Capitalism is beautiful. It is a system whereby owners of appreciating assets can sit on their hands and still increase their wealth. For example, for more than a decade, people could buy a house, and with real estate prices increasing faster than incomes in general, the house was worth more that they paid for it. Their wealth increased without any labor. Anticipation of still further increases in asset values fueled still more increases in real estate prices. This is the stuff of bubbles that the world has seen in its history ranging from the South Seas Bubble, Mississippi Land Bubble, the Tulip Bubble, and more recently, the Japanese real estate bubble in the 1990's.
But, what happens when the bubble inevitably bursts, as it did in 2007-8? It does not take much. Just a little slackening in the rate of increase is enough to begin the reverse movement. Investors head for the exit, but the exits will always be overcrowded. Holders of assets find their wealth decreasing, again without any particular action on their part. Across the country, real estate has fallen by 20 percent, and in the hottest markets such as Florida, Arizona, California, and Nevada, the decline was 30 percent. Few can survive this kind of decline, neither home owners nor mortgage holders. Worst off are homeowners and investment firms that bought with immense leverage. When the market was going up, they profited hugely with very little money down, and when the market headed down, they suffered losses that few had the capital reserves to weather.
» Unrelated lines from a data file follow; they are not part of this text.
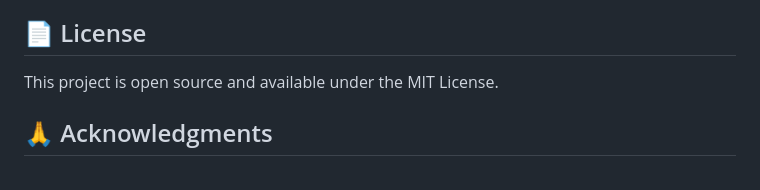
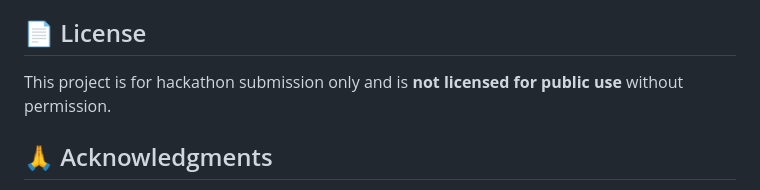
Before and after one commit to PrabalRoy7884/Urban_Waste_Analytics, a Markdown page: README.md, the part around the change. Rendered like a GitHub page.

```diff
--- a/README.md
+++ b/README.md
@@ -287,7 +287,8 @@ CMD ["streamlit", "run", "src/app.py", "--server.port=8501"]
 
 ## 📄 License
 
-This project is open source and available under the MIT License.
+This project is for hackathon submission only and is **not licensed for public use** without permission.
+
 
 ## 🙏 Acknowledgments
 
```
What can be done? Some don’t want to even think about it—people and businesses must pay for their sins and excesses, even if it brings the whole economy to ruin, the foolish and the cautious as well. However, the Republican government decided it could not live with big banks going bankrupt and further loans and credit going to zero. So, they rescued the banks by buying some of their mortgages and by adding to the bank reserve accounts kept at the Federal Reserve. The result was that most of the big banks survived, but the little guys with mortgages on their houses greater than the present worth of their homes, suffered. Suffered enough to lash out at the party now in power, voting them out of office and putting in the very party that helped created the bubble in the first place.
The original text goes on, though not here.